Origins Available: English, Irish

Spelling variations of this family name include: Blake, Caddell, Caddle and others.

First found in Connacht where the Blake family were one of the Tribes of Galway, descending from Richard Caddell (le Blac), sheriff of Connacht in 1303, who came to Ireland with Prince John in 1185, and used both the surnames Caddell and Blake. The name Caddell is Welsh, and means "warlike." It was not replaced completely by Blake until the 17th century, and for three hundred years, people with these surnames were referred to in municipal records by both names. Richard Caddle was sheriff of Connaught in 1306 A.D.

Some of the first settlers of this family name or some of its variants were: William Blake who came from Essex, England, sailed on the "Mary and John" in 1630 and settled in Dorchester, Massachusetts; George Blake settled in Gloucester in 1640.

(From www.HouseOfNames.com Archives copyright © 2000 - 2009)



Suggested Readings for the name Blake
"The Blake-Ambrose Family History" by Irma Ruth M. Anderson, "The Blaikes of Bibb County, Alabama,1819-1988" by Chester Rankin Johnson Jr.

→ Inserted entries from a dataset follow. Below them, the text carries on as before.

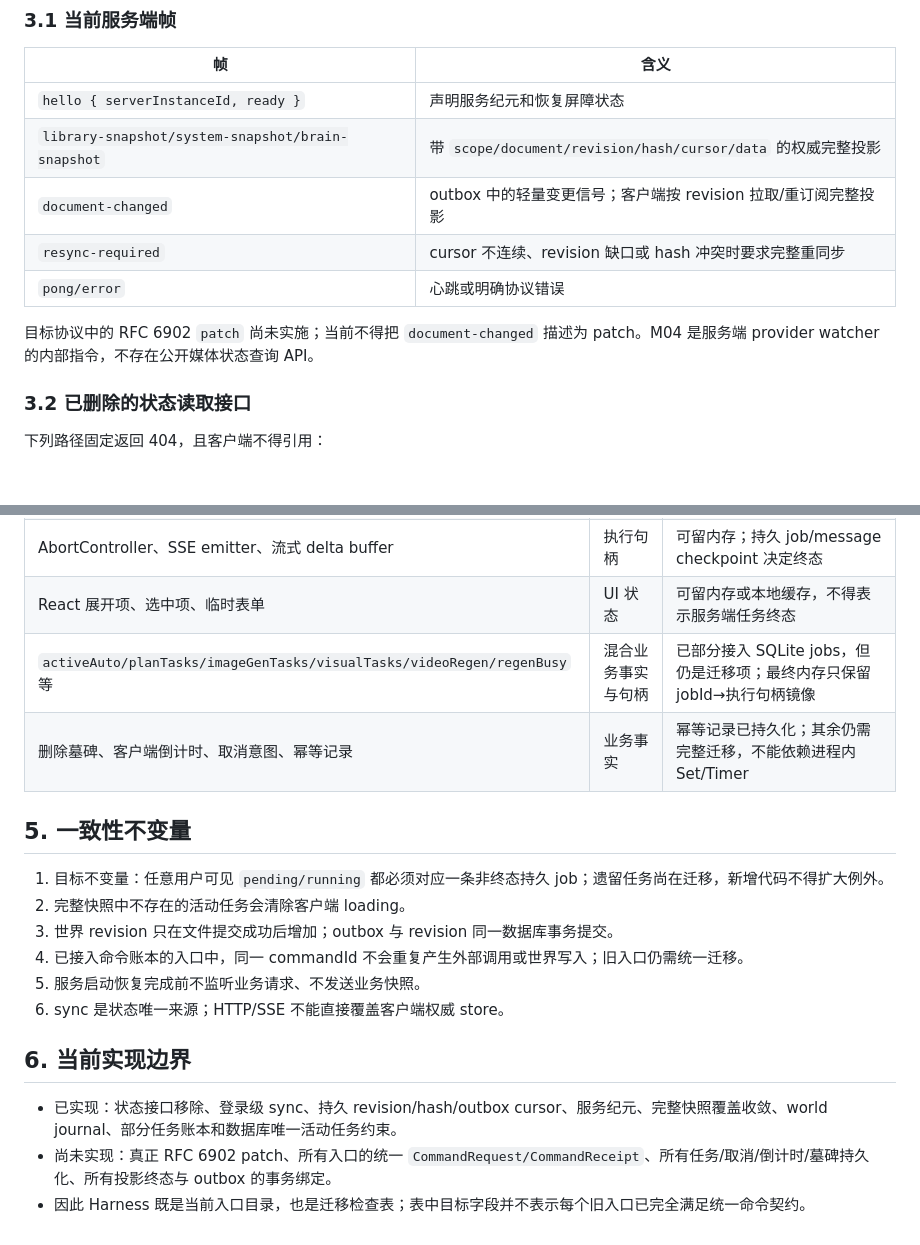
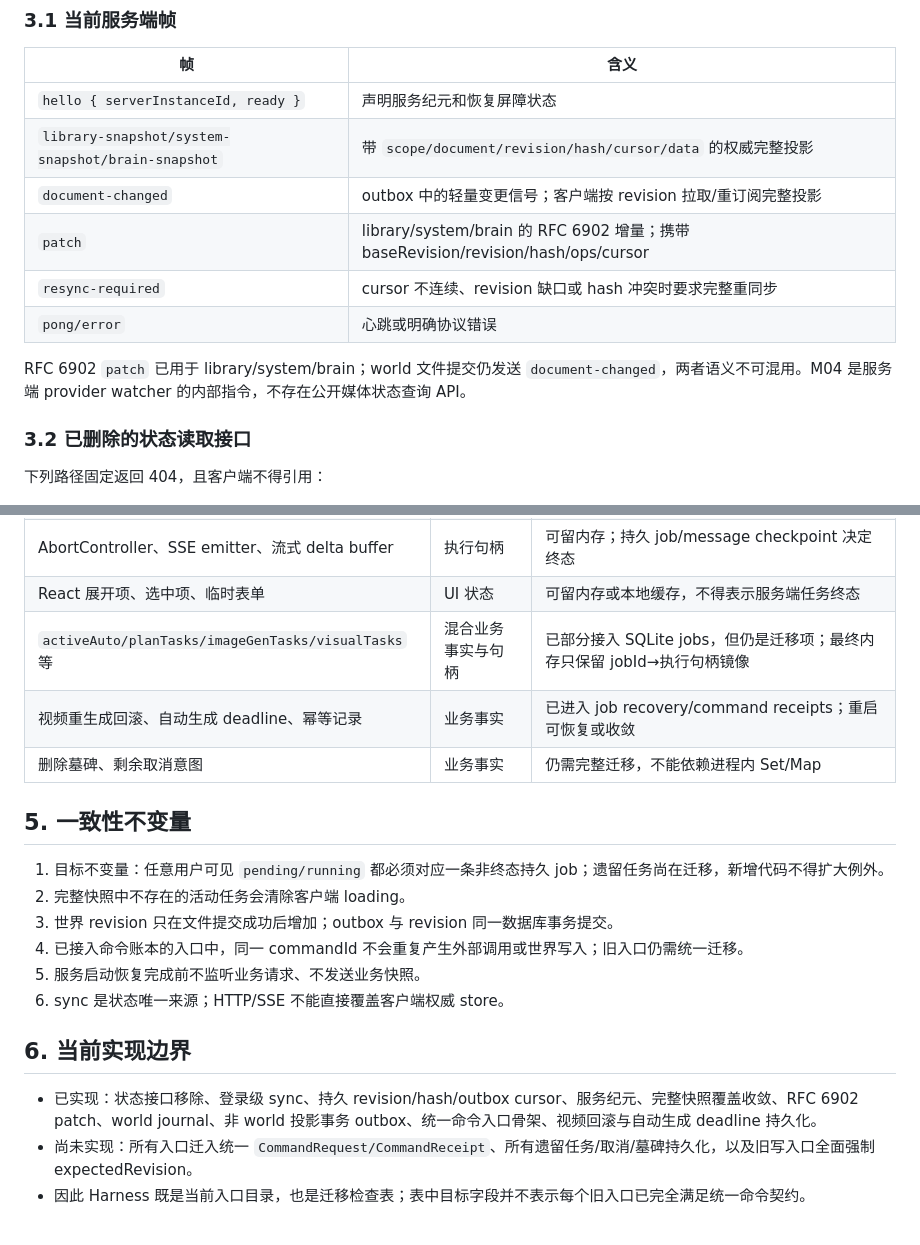
Before and after one commit to philuo/fiction-platform, a Markdown page: docs/HARNESS.md, 2 parts joined by grey strips. Rendered like a GitHub page.

```diff
--- a/docs/HARNESS.md
+++ b/docs/HARNESS.md
@@ -97,10 +97,11 @@
 | `hello { serverInstanceId, ready }` | 声明服务纪元和恢复屏障状态 |
 | `library-snapshot/system-snapshot/brain-snapshot` | 带 `scope/document/revision/hash/cursor/data` 的权威完整投影 |
 | `document-changed` | outbox 中的轻量变更信号；客户端按 revision 拉取/重订阅完整投影 |
+| `patch` | library/system/brain 的 RFC 6902 增量；携带 baseRevision/revision/hash/ops/cursor |
 | `resync-required` | cursor 不连续、revision 缺口或 hash 冲突时要求完整重同步 |
 | `pong/error` | 心跳或明确协议错误 |
 
-目标协议中的 RFC 6902 `patch` 尚未实施；当前不得把 `document-changed` 描述为 patch。M04 是服务端 provider watcher 的内部指令，不存在公开媒体状态查询 API。
+RFC 6902 `patch` 已用于 library/system/brain；world 文件提交仍发送 `document-changed`，两者语义不可混用。M04 是服务端 provider watcher 的内部指令，不存在公开媒体状态查询 API。
 
 ### 3.2 已删除的状态读取接口
 
@@ -124,8 +125,9 @@
 | WS socket、listener、timer | 连接句柄 | 可留内存；close 必须清理 |
 | AbortController、SSE emitter、流式 delta buffer | 执行句柄 | 可留内存；持久 job/message checkpoint 决定终态 |
 | React 展开项、选中项、临时表单 | UI 状态 | 可留内存或本地缓存，不得表示服务端任务终态 |
-| `activeAuto/planTasks/imageGenTasks/visualTasks/videoRegen/regenBusy` 等 | 混合业务事实与句柄 | 已部分接入 SQLite jobs，但仍是迁移项；最终内存只保留 jobId→执行句柄镜像 |
-| 删除墓碑、客户端倒计时、取消意图、幂等记录 | 业务事实 | 幂等记录已持久化；其余仍需完整迁移，不能依赖进程内 Set/Timer |
+| `activeAuto/planTasks/imageGenTasks/visualTasks` 等 | 混合业务事实与句柄 | 已部分接入 SQLite jobs，但仍是迁移项；最终内存只保留 jobId→执行句柄镜像 |
+| 视频重生成回滚、自动生成 deadline、幂等记录 | 业务事实 | 已进入 job recovery/command receipts；重启可恢复或收敛 |
+| 删除墓碑、剩余取消意图 | 业务事实 | 仍需完整迁移，不能依赖进程内 Set/Map |
 
 ## 5. 一致性不变量
 
@@ -138,6 +140,6 @@
 
 ## 6. 当前实现边界
 
-- 已实现：状态接口移除、登录级 sync、持久 revision/hash/outbox cursor、服务纪元、完整快照覆盖收敛、world journal、部分任务账本和数据库唯一活动任务约束。
-- 尚未实现：真正 RFC 6902 patch、所有入口的统一 `CommandRequest/CommandReceipt`、所有任务/取消/倒计时/墓碑持久化、所有投影终态与 outbox 的事务绑定。
+- 已实现：状态接口移除、登录级 sync、持久 revision/hash/outbox cursor、服务纪元、完整快照覆盖收敛、RFC 6902 patch、world journal、非 world 投影事务 outbox、统一命令入口骨架、视频回滚与自动生成 deadline 持久化。
+- 尚未实现：所有入口迁入统一 `CommandRequest/CommandReceipt`、所有遗留任务/取消/墓碑持久化，以及旧写入口全面强制 expectedRevision。
 - 因此 Harness 既是当前入口目录，也是迁移检查表；表中目标字段并不表示每个旧入口已完全满足统一命令契约。
```
Also changed, not shown: docs/BRAIN.md (+9 -10 lines), docs/PLAN.md (+15 -7 lines).
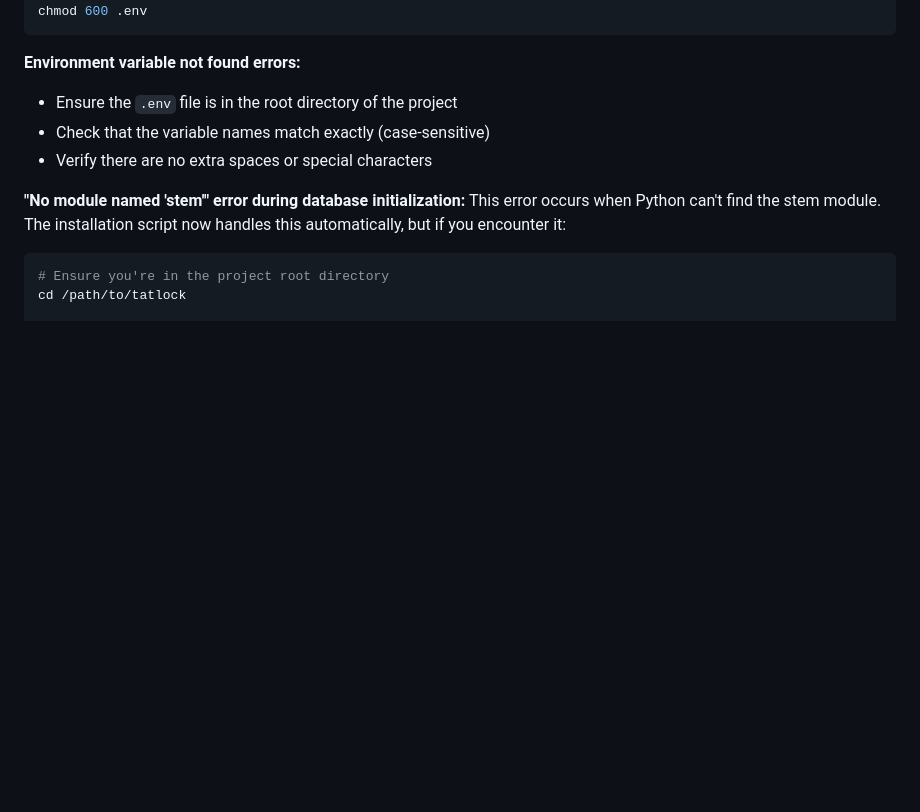
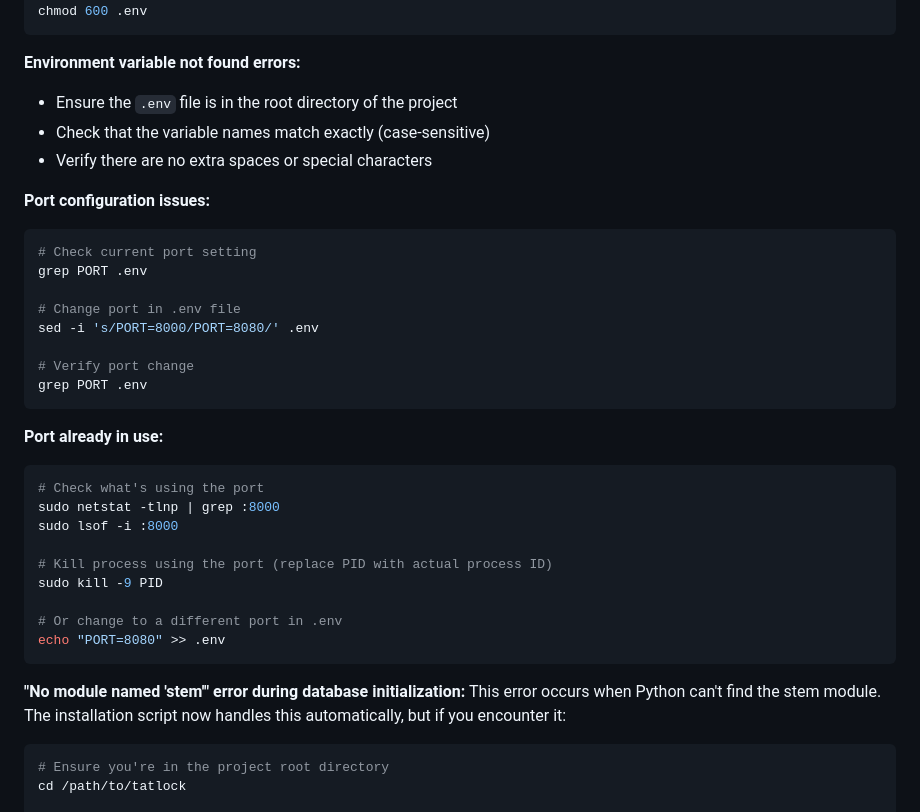
Before and after one commit to postmeridiem/tatlock, a Markdown page: INSTALLATION_TROUBLESHOOTING.md, the part around the change. GitHub-like rendering; blank space fills up the shorter version.

````diff
--- a/INSTALLATION_TROUBLESHOOTING.md
+++ b/INSTALLATION_TROUBLESHOOTING.md
@@ -362,6 +362,31 @@ chmod 600 .env
 - Check that the variable names match exactly (case-sensitive)
 - Verify there are no extra spaces or special characters
 
+**Port configuration issues:**
+```bash
+# Check current port setting
+grep PORT .env
+
+# Change port in .env file
+sed -i 's/PORT=8000/PORT=8080/' .env
+
+# Verify port change
+grep PORT .env
+```
+
+**Port already in use:**
+```bash
+# Check what's using the port
+sudo netstat -tlnp | grep :8000
+sudo lsof -i :8000
+
+# Kill process using the port (replace PID with actual process ID)
+sudo kill -9 PID
+
+# Or change to a different port in .env
+echo "PORT=8080" >> .env
+```
+
 **"No module named 'stem'" error during database initialization:**
 This error occurs when Python can't find the stem module. The installation script now handles this automatically, but if you encounter it:
 
````
Also changed, not shown: README.md (+2 -0 lines).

Some noteworthy people of the name Blake
  • Lillie Devereaux Blake (1835-1913), American author and reformer, known for her efforts in the women's suffrage and economic rights movements
  • Eugene Carson Blake (1906-1985), American Clergyman, general secretary of the World Council of Churches
  • Francis Blake (1850-1913), American inventor of a telephone transmitter
  • Lieutenant General Gordon Aylesworth Blake (1910-1997), American Air Force Officer who served from 1962-1965 as director of the National Security Agency
  • James Hubert "Eubie" Blake (1887-1983), American composer, lyricist, and pianist of ragtime, jazz, and popular music and recipient of the Presidential Medal of Freedom
  • Amanda Blake (1929-1989), American actress best known for the role of the red-haired "Miss Kitty" on the longest-running television drama, CBS's Gunsmoke series (1955-1975)
  • William Burdine Blake Sr. (1852-1938), American music composer and newspaper publisher
  • Marty Blake (1927-2013), American basketball executive, GM of Atlanta Hawks (1954–1970), NBA Director of Scouting (1976–2011)
  • Arthur Blake (1872-1944), American one time silver Olympic medalist for athletics during the 1896 games
  • Major Wilfred Theodore Blake (1894-1968), British pioneer aviator, travel writer and traveller who led the first attempt to fly round the world in 1922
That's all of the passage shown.